## Activity
Figure out how many lines in the records below hold the string "name". That number alone is the answer.

## Data in this exercise

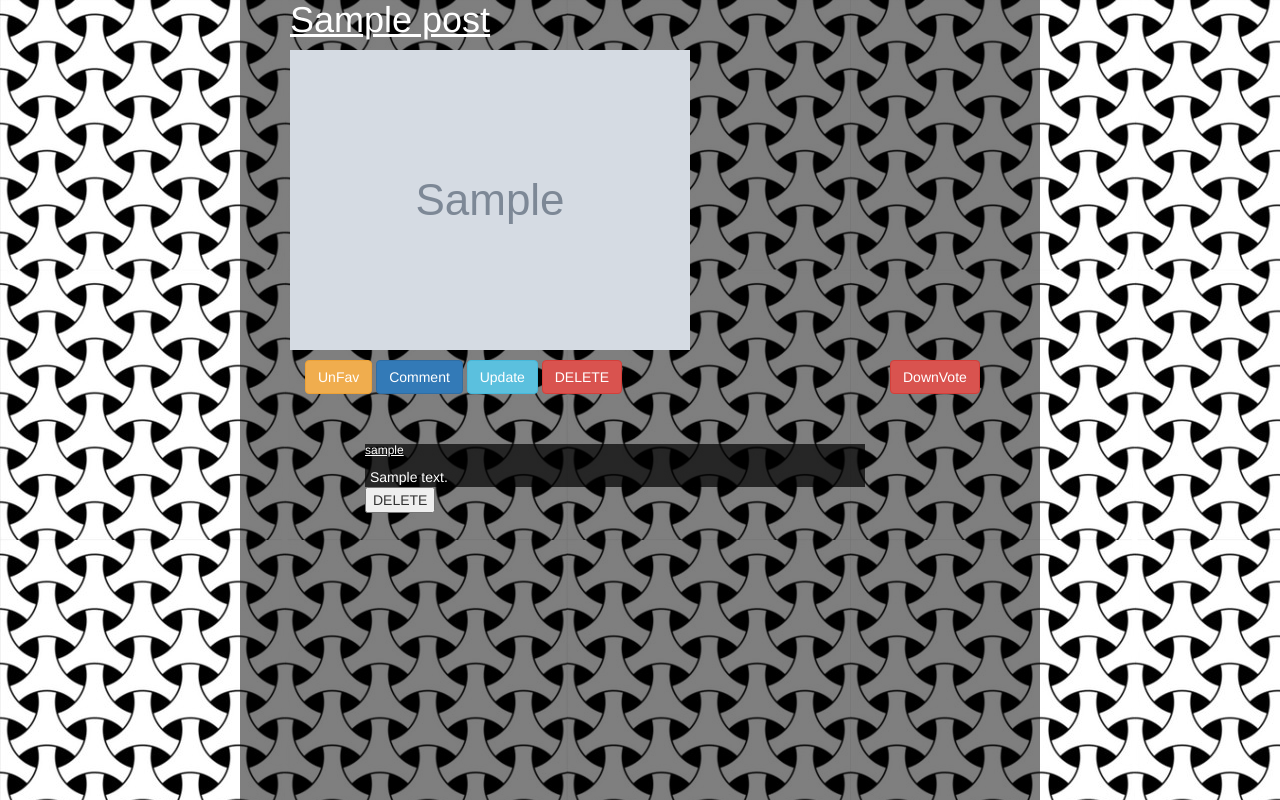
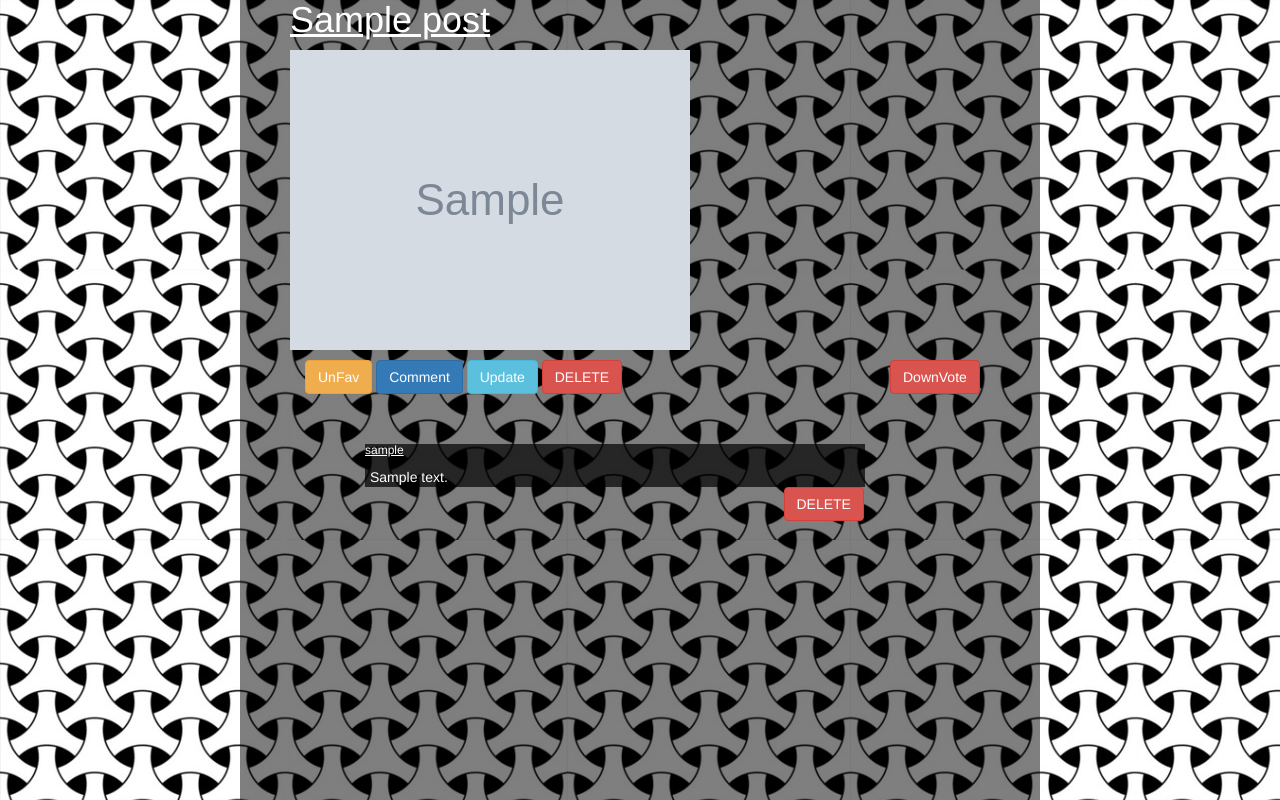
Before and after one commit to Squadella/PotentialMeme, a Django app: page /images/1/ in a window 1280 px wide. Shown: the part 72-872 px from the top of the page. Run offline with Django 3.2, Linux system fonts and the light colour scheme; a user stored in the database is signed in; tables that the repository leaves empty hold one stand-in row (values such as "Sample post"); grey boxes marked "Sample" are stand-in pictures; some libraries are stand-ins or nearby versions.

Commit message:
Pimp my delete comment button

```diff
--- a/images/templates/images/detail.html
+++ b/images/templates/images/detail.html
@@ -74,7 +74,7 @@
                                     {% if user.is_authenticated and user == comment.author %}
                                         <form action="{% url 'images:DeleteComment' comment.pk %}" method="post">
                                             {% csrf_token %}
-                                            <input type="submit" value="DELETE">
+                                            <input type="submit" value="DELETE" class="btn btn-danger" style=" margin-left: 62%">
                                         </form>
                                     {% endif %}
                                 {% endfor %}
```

* * *

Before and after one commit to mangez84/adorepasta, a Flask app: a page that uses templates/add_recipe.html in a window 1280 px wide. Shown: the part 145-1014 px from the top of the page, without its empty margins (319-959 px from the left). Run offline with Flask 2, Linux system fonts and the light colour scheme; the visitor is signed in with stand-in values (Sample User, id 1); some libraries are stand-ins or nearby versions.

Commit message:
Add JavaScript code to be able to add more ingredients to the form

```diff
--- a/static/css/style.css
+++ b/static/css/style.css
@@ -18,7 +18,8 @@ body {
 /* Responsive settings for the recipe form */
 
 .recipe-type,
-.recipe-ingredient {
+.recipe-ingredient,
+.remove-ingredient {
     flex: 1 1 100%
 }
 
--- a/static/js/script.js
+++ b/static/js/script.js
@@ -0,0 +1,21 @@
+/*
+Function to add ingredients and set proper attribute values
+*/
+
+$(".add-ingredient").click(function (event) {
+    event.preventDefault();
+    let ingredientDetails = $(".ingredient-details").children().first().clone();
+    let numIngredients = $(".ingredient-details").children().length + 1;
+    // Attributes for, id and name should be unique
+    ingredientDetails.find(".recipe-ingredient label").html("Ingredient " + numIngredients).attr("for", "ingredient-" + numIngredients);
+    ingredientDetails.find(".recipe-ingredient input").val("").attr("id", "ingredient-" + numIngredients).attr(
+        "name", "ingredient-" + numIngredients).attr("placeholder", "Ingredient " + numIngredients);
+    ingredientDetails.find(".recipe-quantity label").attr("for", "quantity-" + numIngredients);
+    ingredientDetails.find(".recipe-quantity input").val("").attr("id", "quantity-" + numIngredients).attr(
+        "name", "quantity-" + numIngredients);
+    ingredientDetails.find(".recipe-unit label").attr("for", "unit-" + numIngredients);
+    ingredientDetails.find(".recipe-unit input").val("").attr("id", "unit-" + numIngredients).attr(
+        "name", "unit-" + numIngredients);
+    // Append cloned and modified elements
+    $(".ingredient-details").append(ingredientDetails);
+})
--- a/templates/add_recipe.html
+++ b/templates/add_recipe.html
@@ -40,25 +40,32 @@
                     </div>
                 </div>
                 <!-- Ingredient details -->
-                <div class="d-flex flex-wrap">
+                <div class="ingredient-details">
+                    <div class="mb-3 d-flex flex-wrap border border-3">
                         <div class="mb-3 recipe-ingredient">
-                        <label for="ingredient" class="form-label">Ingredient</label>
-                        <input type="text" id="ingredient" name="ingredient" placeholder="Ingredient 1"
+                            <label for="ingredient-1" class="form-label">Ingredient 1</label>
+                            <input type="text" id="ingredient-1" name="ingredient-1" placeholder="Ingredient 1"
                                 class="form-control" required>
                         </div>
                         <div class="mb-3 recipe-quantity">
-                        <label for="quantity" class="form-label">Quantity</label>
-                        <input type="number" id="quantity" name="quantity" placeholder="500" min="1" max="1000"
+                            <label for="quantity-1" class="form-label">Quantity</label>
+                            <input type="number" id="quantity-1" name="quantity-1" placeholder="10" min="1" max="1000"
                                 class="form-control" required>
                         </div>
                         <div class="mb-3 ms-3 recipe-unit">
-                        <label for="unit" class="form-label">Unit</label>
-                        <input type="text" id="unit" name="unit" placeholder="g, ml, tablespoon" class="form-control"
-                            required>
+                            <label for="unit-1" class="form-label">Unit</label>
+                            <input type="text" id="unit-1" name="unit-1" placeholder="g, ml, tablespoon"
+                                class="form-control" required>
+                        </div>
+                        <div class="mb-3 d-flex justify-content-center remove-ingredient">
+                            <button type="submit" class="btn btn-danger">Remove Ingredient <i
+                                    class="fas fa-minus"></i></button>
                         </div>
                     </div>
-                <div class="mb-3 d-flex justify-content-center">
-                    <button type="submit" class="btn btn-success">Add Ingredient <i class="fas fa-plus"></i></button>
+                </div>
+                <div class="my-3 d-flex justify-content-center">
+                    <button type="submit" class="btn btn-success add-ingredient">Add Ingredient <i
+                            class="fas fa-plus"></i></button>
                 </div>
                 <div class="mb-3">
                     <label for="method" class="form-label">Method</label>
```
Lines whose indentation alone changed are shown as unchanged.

## Your solution
10